From Soldiers To Aspiring Politicians: More Iraq Vets Run For Congress
June 10, 2008
In the past, Veterans of previous conflicts that the United States has been involved in, have opted to try their hands at politics, once their military duties are completed. Since the wars in Iraq and Afghanistan have began, several veterans of the current conflicts have tried chosen to enter politics as well. This year, twice as many veterans of the war in Iraq are running for seats in Congress, than in 2006. Currently there are more Republican Iraq Veteran candidates, than there are Democrats.
Some of those Iraq Veteran candidates are facing primaries and some are even considered longshots. Depending on the outcome in November, it’s very possible that the number of Combat Veterans who serve in Congress, could very well increase. According to reports, since 2000, the number of Combat Veterans serving in Congress has been decreasing. There’s no way to know if a particular candidates having served in Iraq will make citizens more likely to vote for them come November, or not. According to one political editor, Nathan Gonzales, currently the economy has surpassed the Iraq war as an issue of top concern with many voters.
“Veteran candidates are going to have to prove they can speak on a wide variety of issues including the economy,” he said. “They’re going to have to run a real campaign, raise a whole lot of money and make the case why the incumbent should be fired.”
Currently there are at least 10 Democratic candidates and 20 Republican candidates who are Veterans of the war in Iraq, running for seats in the House of Representatives. There are none running for seats in the Senate. There are several notable aces in several states:
— Minneapolis suburbs: Democrat Ashwin Madia, a Marine, will take on GOP state Rep. Erik Paulsen, a former aide to retiring Rep. Jim Ramstad. Madia, a lawyer, worked with Iraqi officials to develop the country’s justice system.
— Northeastern Ohio: Longtime GOP congressman Ralph Regula is retiring from a seat held by his party since 1950. Democratic state Sen. John Boccieri, who flew C-130 cargo planes in Iraq for the Air Force, will face state Sen. Kirk Schuring.

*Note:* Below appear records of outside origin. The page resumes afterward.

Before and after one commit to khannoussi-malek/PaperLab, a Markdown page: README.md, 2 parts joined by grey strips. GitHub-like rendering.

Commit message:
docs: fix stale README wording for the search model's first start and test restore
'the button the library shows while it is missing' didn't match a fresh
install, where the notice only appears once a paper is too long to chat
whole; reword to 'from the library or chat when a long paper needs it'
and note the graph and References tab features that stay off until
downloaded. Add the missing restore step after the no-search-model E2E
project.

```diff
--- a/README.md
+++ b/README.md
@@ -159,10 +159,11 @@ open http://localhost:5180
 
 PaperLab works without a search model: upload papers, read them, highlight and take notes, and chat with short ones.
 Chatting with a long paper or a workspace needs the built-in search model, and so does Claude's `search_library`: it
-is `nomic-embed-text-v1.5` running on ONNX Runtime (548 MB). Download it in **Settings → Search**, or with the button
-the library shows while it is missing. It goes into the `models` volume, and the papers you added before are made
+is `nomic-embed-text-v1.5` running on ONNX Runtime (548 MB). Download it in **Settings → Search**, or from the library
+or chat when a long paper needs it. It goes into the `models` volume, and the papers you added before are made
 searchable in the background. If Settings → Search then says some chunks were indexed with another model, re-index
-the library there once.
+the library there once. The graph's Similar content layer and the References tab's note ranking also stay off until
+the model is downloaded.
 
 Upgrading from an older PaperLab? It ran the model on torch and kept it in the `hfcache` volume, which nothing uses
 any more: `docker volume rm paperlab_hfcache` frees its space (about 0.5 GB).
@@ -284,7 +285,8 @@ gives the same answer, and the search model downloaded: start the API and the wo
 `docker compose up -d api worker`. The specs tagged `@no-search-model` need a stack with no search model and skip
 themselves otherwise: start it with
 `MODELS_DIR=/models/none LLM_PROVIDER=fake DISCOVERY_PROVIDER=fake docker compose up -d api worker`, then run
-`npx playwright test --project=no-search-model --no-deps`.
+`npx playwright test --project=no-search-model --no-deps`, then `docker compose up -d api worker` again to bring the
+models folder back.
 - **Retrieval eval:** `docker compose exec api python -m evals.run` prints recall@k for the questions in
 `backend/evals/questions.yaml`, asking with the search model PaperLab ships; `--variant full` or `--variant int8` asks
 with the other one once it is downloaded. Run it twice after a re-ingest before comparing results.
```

— Buffalo, N.Y.: Republican Tom Reynolds is retiring. Former Army Staff Sgt. David Bellavia, who wrote a memoir about facing battle in Fallujah, is in the race on the GOP side. Former Army Capt. Jon Powers is among the Democrats running.
— San Diego area: Three of the seven candidates seeking the seat being vacated by retiring GOP Rep. Duncan Hunter have Iraq combat experience. Hunter’s Marine reservist son, Duncan D. Hunter, and retired Army Col. Rick Powell are among the Republicans. Former Navy SEAL Cmdr. Mike Lumpkin is among the Democrats. The primary is June 3.
— Maine: Democratic Rep. Tom Allen gave up his seat for a Senate bid. Democrat Adam Cote could come up against Navy Lt. Cmdr. Charlie Summers, a Republican whose wife campaigned for him while he was still deployed in Baghdad, after a June 10 primary.
Currently, in Congress, there are 35 combat Veterans who serve, which is down from 41 in 2001. The number of Veterans serving in Congress is declining, since it’s peak in 1977. At that time, more than 3/4 of Congress had served in the Military. Currently, only 24% of Congress has ever served.
In 2006, about a dozens Veterans of the Iraq war ran for Congress, with only Democrat Patrick Murphy successful. He faces a challenge this year from another Veteran, Republican Tom Manion, whose son was killed by sniper fire in Iraq last year.
It should be interesting to see the outcomes of these races. I think it’s important to Military and Veteran causes that we do have a certain percentage of Combat Veterans serving in Congressional sats. They know first hand the issues that our Troops and Veterans face … they’ve been there. I also feel, that because of the dicipline instilled upon our Soldiers that they’re very capable of making sound decisions on any issue that they’re faced with, even the issue of economics. I wish each of them luck in the upcoming elections. I’d be interested in hearing your thoughts on these elections and Iraq War Veterans running for Congressional seats.